Solar power in India is a fast developing industry. The country’s solar installed capacity reached 25.21 GW as of 31 December 2018.The International Solar Alliance (ISA), proposed by India as a founder member, is headquartered in India In 2015 the Indian government raised its solar target to 100 GW of solar capacity (including 40 GW from rooftop solar) by 2022 with the target investment of US$100 billion which though an ambitious target since the world’s installed solar-power capacity is expected to be 303 GW in 2017, is achievable due to the improvements in solar thermal storage power technology in recent years as the cheaper solar power need not depend on costly and polluting coal/gas/nuclear based power generation for ensuring stable grid operation.

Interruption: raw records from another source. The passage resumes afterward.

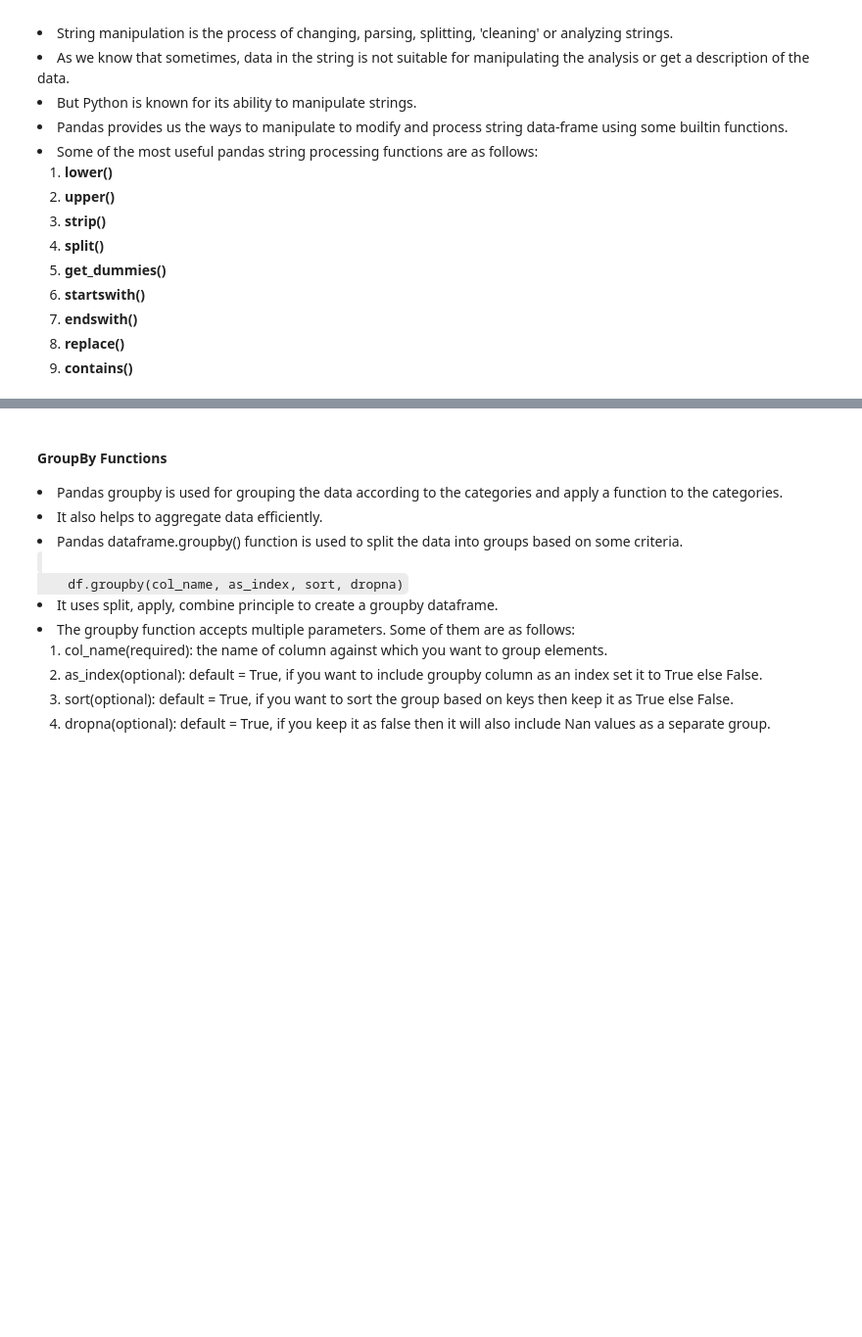
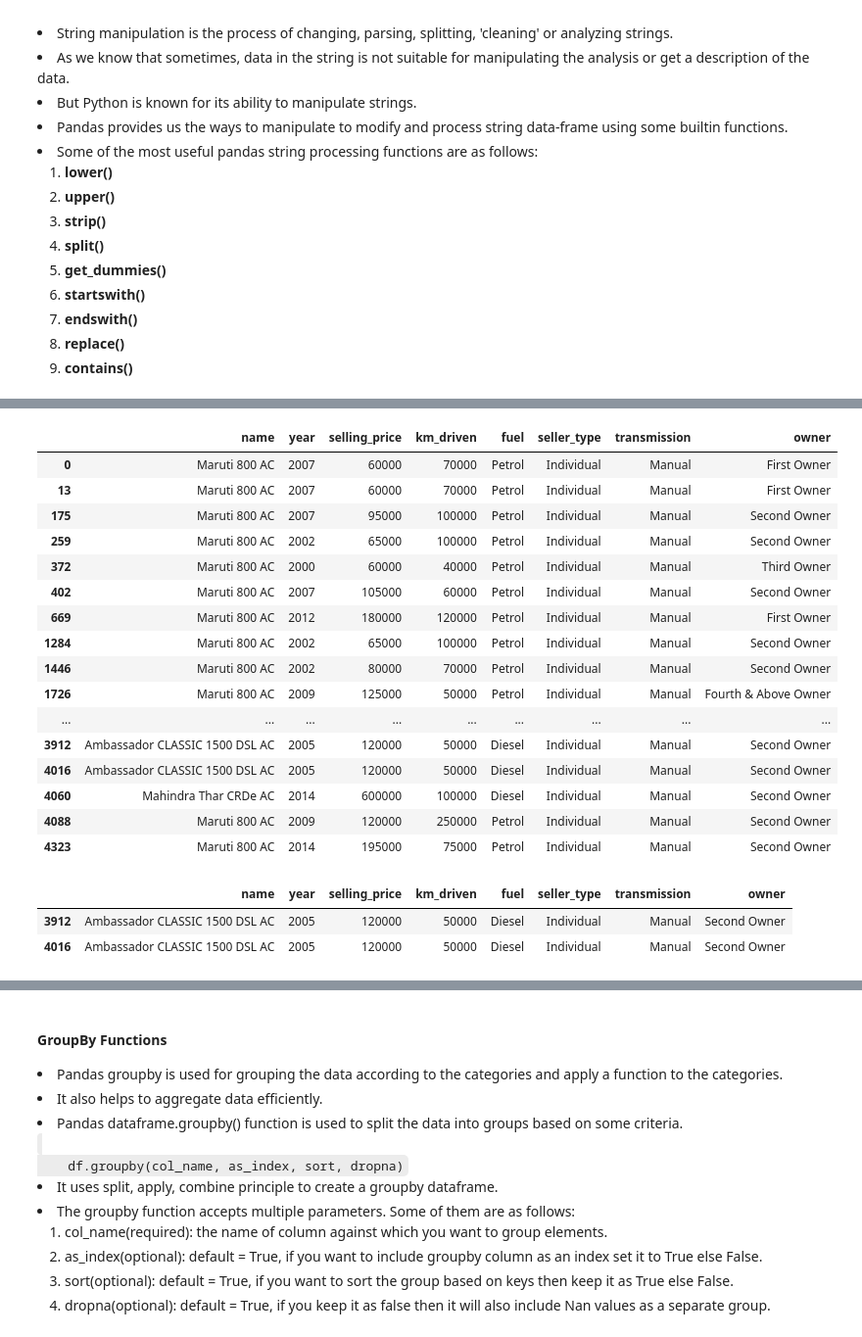
Before and after one commit to prabhat-123/Lumbini_DS_Class, a Jupyter notebook: pandas_review.ipynb, the cells around one changed output, grey strips where cells are left out. Shown at 98% size. Cells and saved outputs as stored; diff of their text form; code cells hidden in the pictures; blank space fills up the shorter version.

```diff
--- a/pandas_review.ipynb
+++ b/pandas_review.ipynb
@@ -832,0 +1036,3 @@ sorted_rows = df.sort_values("column_name")
+# %%
+car_df = pd.read_csv('car_details.csv')
+car_df.head()
@@ -832,0 +1062,26 @@ sorted_rows = df.sort_values("column_name")
+# %%
+car_df[car_df['name'].str.endswith('AC')]
+# %% [output]
+|  | name | year | selling_price | km_driven | fuel | seller_type | transmission | owner |
+| 0 | Maruti 800 AC | 2007 | 60000 | 70000 | Petrol | Individual | Manual | First Owner |
+| 13 | Maruti 800 AC | 2007 | 60000 | 70000 | Petrol | Individual | Manual | First Owner |
+| 175 | Maruti 800 AC | 2007 | 95000 | 100000 | Petrol | Individual | Manual | Second Owner |
+| 259 | Maruti 800 AC | 2002 | 65000 | 100000 | Petrol | Individual | Manual | Second Owner |
+| 372 | Maruti 800 AC | 2000 | 60000 | 40000 | Petrol | Individual | Manual | Third Owner |
+| 402 | Maruti 800 AC | 2007 | 105000 | 60000 | Petrol | Individual | Manual | Second Owner |
+| 669 | Maruti 800 AC | 2012 | 180000 | 120000 | Petrol | Individual | Manual | First Owner |
+| 1284 | Maruti 800 AC | 2002 | 65000 | 100000 | Petrol | Individual | Manual | Second Owner |
+| 1446 | Maruti 800 AC | 2002 | 80000 | 70000 | Petrol | Individual | Manual | Second Owner |
+| 1726 | Maruti 800 AC | 2009 | 125000 | 50000 | Petrol | Individual | Manual | Fourth & Above Owner |
+| ... | ... | ... | ... | ... | ... | ... | ... | ... |
+| 3912 | Ambassador CLASSIC 1500 DSL AC | 2005 | 120000 | 50000 | Diesel | Individual | Manual | Second Owner |
+| 4016 | Ambassador CLASSIC 1500 DSL AC | 2005 | 120000 | 50000 | Diesel | Individual | Manual | Second Owner |
+| 4060 | Mahindra Thar CRDe AC | 2014 | 600000 | 100000 | Diesel | Individual | Manual | Second Owner |
+| 4088 | Maruti 800 AC | 2009 | 120000 | 250000 | Petrol | Individual | Manual | Second Owner |
+| 4323 | Maruti 800 AC | 2014 | 195000 | 75000 | Petrol | Individual | Manual | Second Owner |
+# %%
+car_df[car_df['name'].str.contains('CLASSIC')]
+# %% [output]
+|  | name | year | selling_price | km_driven | fuel | seller_type | transmission | owner |
+| 3912 | Ambassador CLASSIC 1500 DSL AC | 2005 | 120000 | 50000 | Diesel | Individual | Manual | Second Owner |
+| 4016 | Ambassador CLASSIC 1500 DSL AC | 2005 | 120000 | 50000 | Diesel | Individual | Manual | Second Owner |
```
Also changed, not shown: parts of 36 cells of this notebook, 1 other file.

The 20 GW capacity was initially targeted for 2022 but the government achieved the target four years ahead of schedule.India expanded its solar-generation capacity 8 times from 2,650 MW on 26 May 2014 to over 20 GW as on 31 January 2018. The country added 3 GW of solar capacity in 2015-2016, 5 GW in 2016-2017 and over 10 GW in 2017-2018, with the average current price of solar electricity dropping to 18% below the average price of its coal-fired counterpart
Rooftop solar power accounts for 3.4 GW, of which 70% is industrial or commercial. In addition to its large-scale grid-connected solar PV initiative, India is developing off-grid solar power for local energy needs. Solar products have increasingly helped to meet rural needs; by the end of 2015 just under one million solar lanterns were sold in the country, reducing the need for kerosene. That year, 118,700 solar home lighting systems were installed and 46,655 solar street lighting installations were provided under a national program; just over 1.4 million solar cookers were distributed in India. In January 2019, Indian Railways announced the plan to install 4 GW capacity along its tracks.
With about 300 clear and sunny days in a year, the calculated solar energy incidence on India’s land area is about 5000 trillion kilowatt-hours (kWh) per year (or 5 EWh/yr). The solar energy available in a single year exceeds the possible energy output of all of the fossil fuel energy reserves in India. The daily average solar-power-plant generation capacity in India is 0.20 kWh per m2 of used land area, equivalent to 1400–1800 peak (rated) capacity operating hours in a year with available, commercially-proven technology